Where the word "click" shows up in a line below, that line is counted. State how many lines are counted, without any other words.

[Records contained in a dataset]
*** Begin section ***

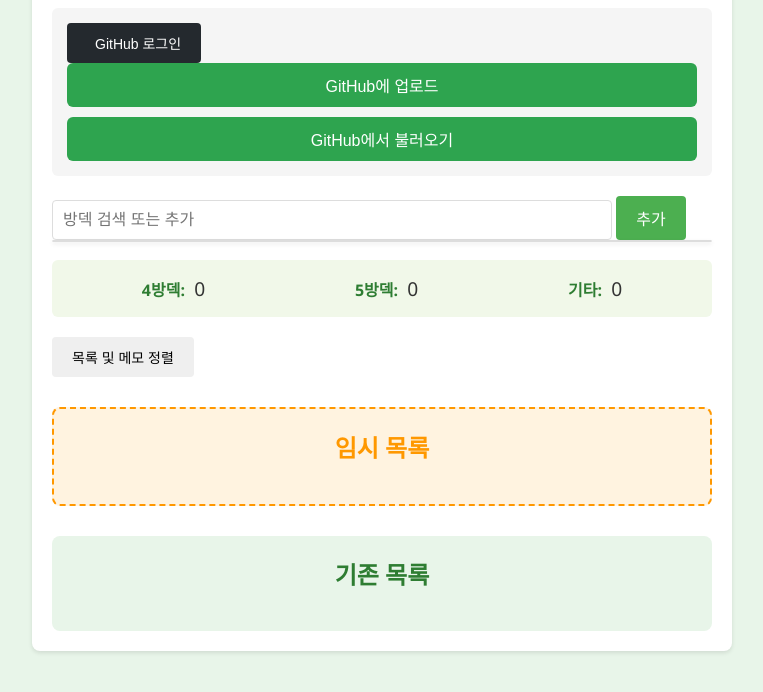
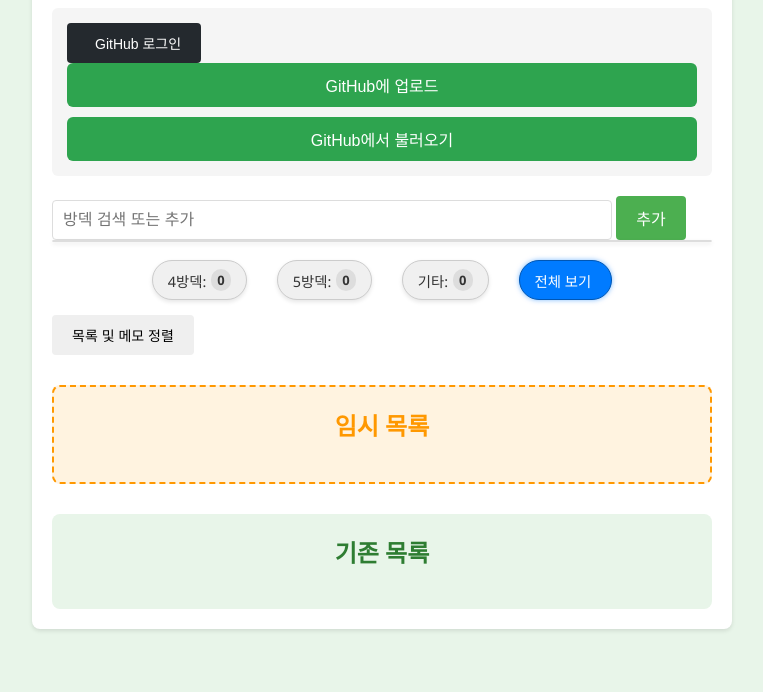
Before and after one commit to nomalria/listapps, a website: page index.html in a window 1280 px wide. Shown: the part 108-800 px from the top of the page, without its empty margins (258-1021 px from the left). Drawn offline with Linux system fonts and the light colour scheme.

Commit message:
Add files via upload

```diff
--- a/index.html
+++ b/index.html
@@ -41,17 +41,20 @@
 
         <!-- 통계 섹션 -->
         <div class="stats-section">
-            <div class="stat-item">
+            <div class="stat-item" id="stat-item-4" data-filter-type="4방덱">
                 <span class="stat-label">4방덱:</span>
                 <span id="stat-4" class="stat-value">0</span>
             </div>
-            <div class="stat-item">
+            <div class="stat-item" id="stat-item-5" data-filter-type="5방덱">
                 <span class="stat-label">5방덱:</span>
                 <span id="stat-5" class="stat-value">0</span>
             </div>
-            <div class="stat-item">
+            <div class="stat-item" id="stat-item-other" data-filter-type="기타">
                 <span class="stat-label">기타:</span>
                 <span id="stat-other" class="stat-value">0</span>
+            </div>
+            <div class="stat-item all-items" id="stat-item-all" data-filter-type="all">
+                <span class="stat-label">전체 보기</span>
             </div>
         </div>
 
--- a/script.js
+++ b/script.js
@@ -2,6 +2,7 @@
 let lists = [];
 let temporaryLists = [];
 let currentListId = null;
+let currentFilterType = 'all'; // 현재 활성화된 필터 타입 ('all', '4방덱', '5방덱', '기타')
 
 // 삭제 확인을 위한 타이머 객체
 const deleteTimers = {};
@@ -321,7 +322,18 @@
 // 방덱 목록 렌더링
 function renderLists() {
     const listsContainer = document.getElementById('lists');
-    listsContainer.innerHTML = lists.map(list => `
+
+    // 현재 필터 타입에 따라 목록 필터링
+    let filteredLists = lists;
+    if (currentFilterType === '4방덱') {
+        filteredLists = lists.filter(list => list.title.startsWith('4방덱'));
+    } else if (currentFilterType === '5방덱') {
+        filteredLists = lists.filter(list => list.title.startsWith('5방덱'));
+    } else if (currentFilterType === '기타') {
+        filteredLists = lists.filter(list => !list.title.startsWith('4방덱') && !list.title.startsWith('5방덱'));
+    } // 'all'일 경우 모든 목록 표시 (기본값)
+
+    listsContainer.innerHTML = filteredLists.map(list => `
         <div class="list-item" data-list-id="${list.id}">
             <div class="list-title">
                 <span class="list-title-text">${list.title}</span>
@@ -704,6 +716,24 @@
         loadGithubBtn.addEventListener('click', loadFromGithub);
     }
 
+    // 통계 항목 클릭 이벤트 리스너 추가
+    document.querySelectorAll('.stats-section .stat-item').forEach(item => {
+        item.addEventListener('click', function() {
+            currentFilterType = this.dataset.filterType;
+            console.log('Filter changed to:', currentFilterType);
+
+            // 모든 항목에서 'selected' 클래스 제거
+            document.querySelectorAll('.stats-section .stat-item').forEach(el => el.classList.remove('selected'));
+            // 클릭된 항목에 'selected' 클래스 추가
+            this.classList.add('selected');
+
+            renderLists(); // 필터링된 목록 다시 렌더링
+        });
+    });
+
+    // 초기에 '전체 보기'를 선택된 상태로 설정
+    document.getElementById('stat-item-all')?.classList.add('selected');
+
     // GitHub 로그인 상태 확인
     checkGitHubLoginStatus();
 });
--- a/styles.css
+++ b/styles.css
@@ -30,25 +30,58 @@
 /* 통계 섹션 */
 .stats-section {
     display: flex;
-    justify-content: space-around;
-    margin-bottom: 20px;
-    padding: 15px;
-    background-color: #F1F8E9;
-    border-radius: 6px;
+    justify-content: center;
+    gap: 30px;
+    margin-bottom: 15px;
 }
 
 .stat-item {
-    text-align: center;
+    padding: 8px 15px;
+    border: 1px solid #ccc;
+    border-radius: 20px;
+    background-color: #f0f0f0;
+    cursor: pointer;
+    transition: background-color 0.3s, box-shadow 0.3s;
+    font-size: 0.9em;
+    display: inline-flex;
+    align-items: center;
+    box-shadow: 0 2px 4px rgba(0, 0, 0, 0.1);
 }
 
-.stat-label {
-    font-weight: bold;
-    color: #2E7D32;
+.stat-item:hover {
+    background-color: #e0e0e0;
 }
 
-.stat-value {
-    font-size: 1.2em;
-    margin-left: 5px;
+.stat-item .stat-label {
+    margin-right: 5px;
+}
+
+.stat-item .stat-value {
+    font-weight: bold;
+    background-color: #ddd;
+    padding: 2px 6px;
+    border-radius: 10px;
+    font-size: 0.9em;
+}
+
+.stat-item.all-items .stat-value {
+    display: none;
+}
+
+.stat-item.selected {
+    background-color: #007bff;
+    color: white;
+    border-color: #0056b3;
+    box-shadow: 0 0 5px rgba(0, 123, 255, 0.5);
+}
+
+.stat-item.selected .stat-label,
+.stat-item.selected .stat-value {
+    color: white;
+}
+
+.stat-item.selected .stat-value {
+    background-color: #0056b3;
 }
 
 /* 통합 검색/추가 섹션 */
```
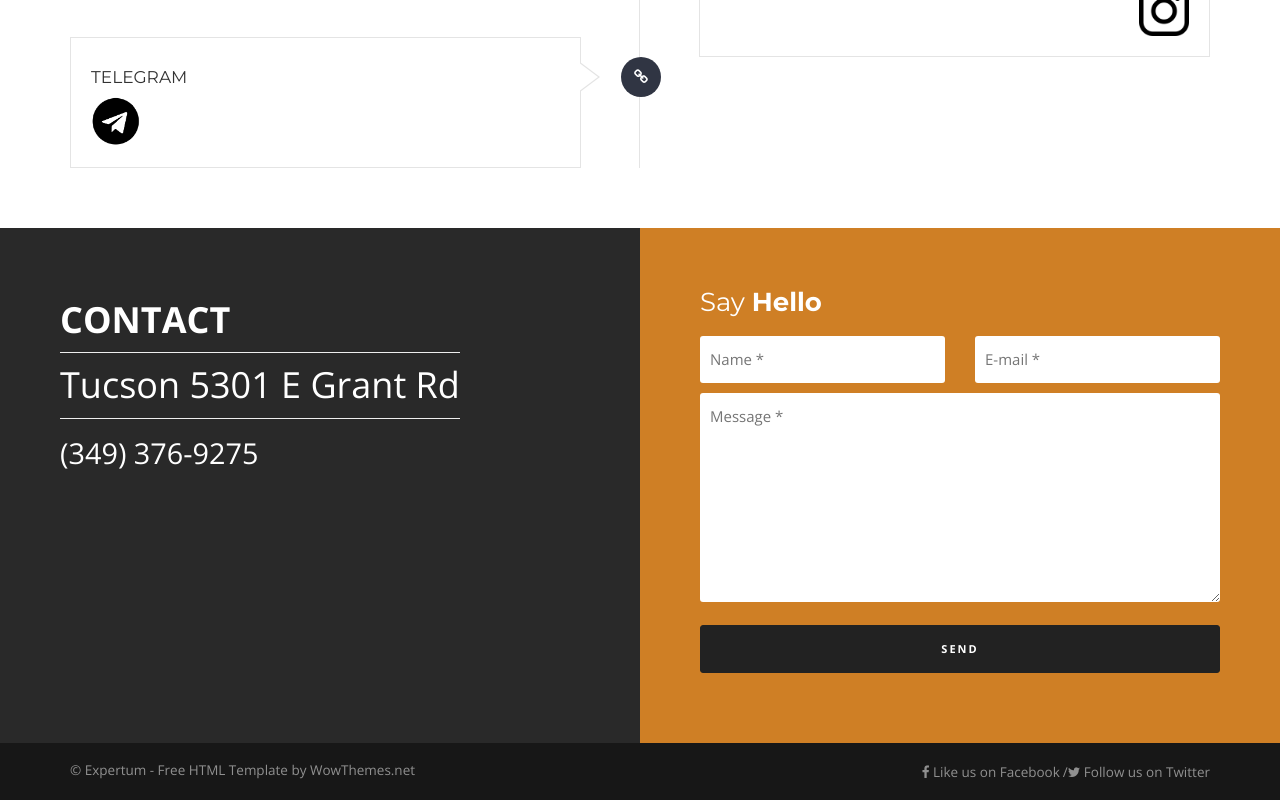
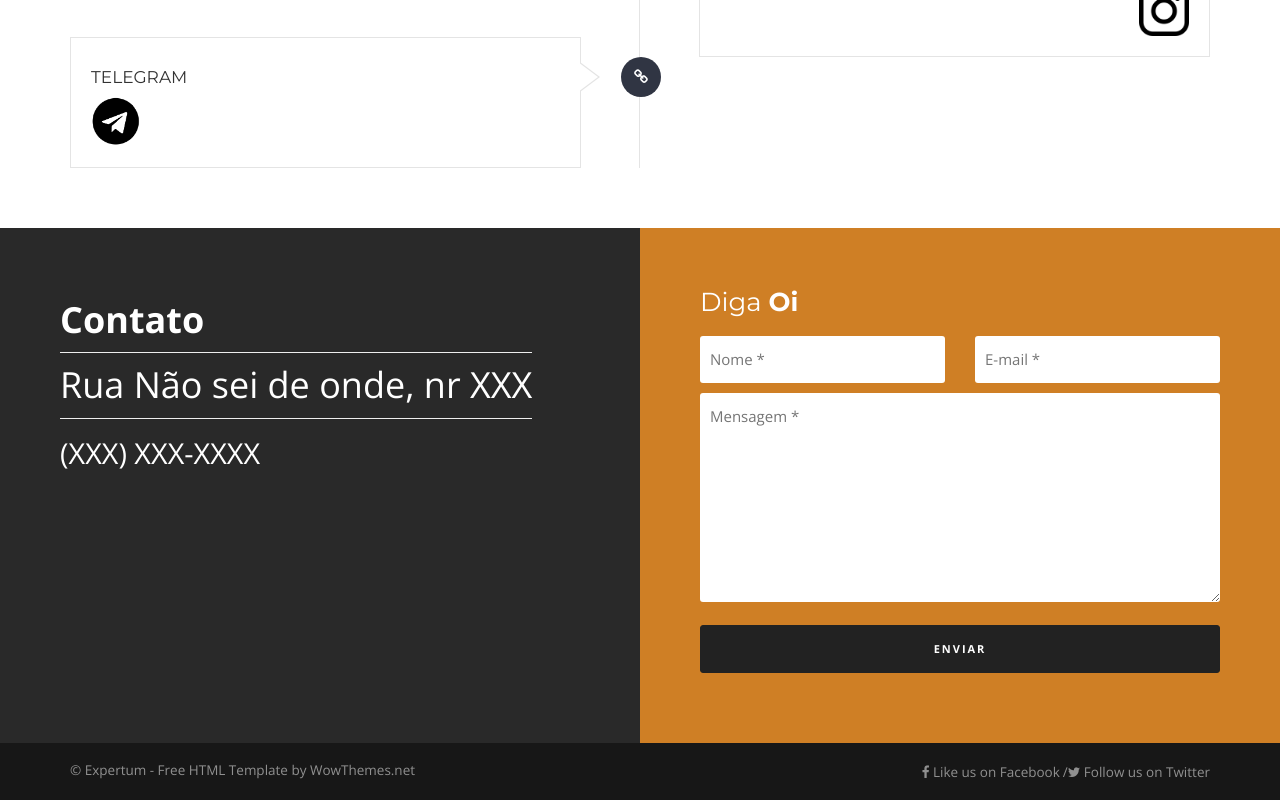
Before and after one commit to DonavanAlencar/angular, an Angular app: page / in a window 1280 px wide. Shown: the part 4370-5170 px from the top of the page. Built offline with nearby package versions, Linux system fonts and the light colour scheme.

Commit message:
Alterações no formulário de email

```diff
--- a/src/app/app.component.html
+++ b/src/app/app.component.html
@@ -554,21 +554,21 @@
 		<div class="col-md-6 whitetext" style="padding: 60px;">
 			<div class="textwidget">
 				<div class="bookarea">
-					 CONTACT<br>
-					<span class="bordered">Tucson 5301 E Grant Rd </span><br>
-					<span class="call">(349) 376-9275</span>
+					 Contato<br>
+					<span class="bordered">Rua Não sei de onde, nr XXX </span><br>
+					<span class="call">(XXX) XXX-XXXX</span>
 				</div>
 			</div>
 		</div>
 		<div class="col-md-6 whitetext" style="padding: 60px; background-color: #CF7F25;">
 			<div class="textwidget">
-				<h2 class="box">Say <b>Hello</b></h2>
+				<h2 class="box">Diga <b>Oi</b></h2>
 				<div class="bottomform">
 					<form method="post" action="contact/bottomcontact.php" id="bottomcontactform">
 						<div class="form">
 							<div class="row">
 								<span class="col-md-6">
-									<input type="text" name="namebottom" placeholder="Name *">
+									<input type="text" name="namebottom" placeholder="Nome *">
 								</span>
 
 								<span class="col-md-6">
@@ -577,14 +577,14 @@
 
 							</div>
 							<div class="clearfix"></div>
-							<textarea name="comment" rows="7" placeholder="Message *"></textarea>
-							<input type="submit" id="submit2" class="clearfix btn" value="Send">
+							<textarea name="comment" rows="7" placeholder="Mensagem *"></textarea>
+							<input type="submit" id="submit2" class="clearfix btn" value="Enviar">
 						</div>
 					</form>
 					<div class="done2">
 						<div class="alert alert-success">
 							<button type="button" class="close" data-dismiss="alert">×</button>
-							Your message has been sent. Thank you!
+							Sua mensagem foi enviada com sucesso!
 						</div>
 					</div>
 				</div>
```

*** End section ***

## [RESULT]
2